The Writing Man

In the field of science fiction and fantasy, few writers cast a larger shadow than that of Charles Beaumont. Only Rod Serling himself penned more episodes of The Twilight Zone, and Beaumont created many other memorable tales in books, short stories and movies.

How memorable? Had he not died so young, “he would be equal to me,” Ray Bradbury says. “People would know him all over the world.”

Charles Beaumont and Robin Hughes on the set of "The Howling Man".

Charles Beaumont and Robin Hughes on the set of “The Howling Man”.

I learned that, and many other things, from “Charles Beaumont: The Short Life of Twilight Zone’s Magic Man,” a feature-length documentary by Jason Brock. If you’ve ever wanted to know more about the unique mind behind such Zone classics as “Long Live Walter Jameson,” “The Howling Man,” “Perchance to Dream” and “Shadow Play,” I encourage you to check it out.

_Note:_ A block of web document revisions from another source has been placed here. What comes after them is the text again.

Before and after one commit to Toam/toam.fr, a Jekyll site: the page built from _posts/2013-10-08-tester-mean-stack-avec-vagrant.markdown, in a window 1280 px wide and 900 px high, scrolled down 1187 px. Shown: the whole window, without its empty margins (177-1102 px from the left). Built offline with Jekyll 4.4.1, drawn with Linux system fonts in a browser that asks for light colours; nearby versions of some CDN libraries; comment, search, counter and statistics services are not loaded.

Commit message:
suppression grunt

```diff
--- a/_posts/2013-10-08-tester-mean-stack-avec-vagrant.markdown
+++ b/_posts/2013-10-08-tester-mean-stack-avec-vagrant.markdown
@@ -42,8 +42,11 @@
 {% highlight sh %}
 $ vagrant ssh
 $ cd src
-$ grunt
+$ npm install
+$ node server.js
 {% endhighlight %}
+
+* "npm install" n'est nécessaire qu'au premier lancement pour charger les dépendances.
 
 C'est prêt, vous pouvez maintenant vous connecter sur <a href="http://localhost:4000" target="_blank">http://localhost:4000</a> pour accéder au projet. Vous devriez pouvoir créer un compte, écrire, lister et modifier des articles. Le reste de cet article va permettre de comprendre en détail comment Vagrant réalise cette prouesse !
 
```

The film is packed with stories and remembrances, told by those who knew Beaumont best: Bradbury, Richard Matheson, John Tomerlin, William Nolan, Harlan Ellison and many others, including Beaumont’s son Christopher. They explain how his wild flights of imagination and tenacious spirit helped reshape their corner of the fiction world in profound ways. Read the rest of this entry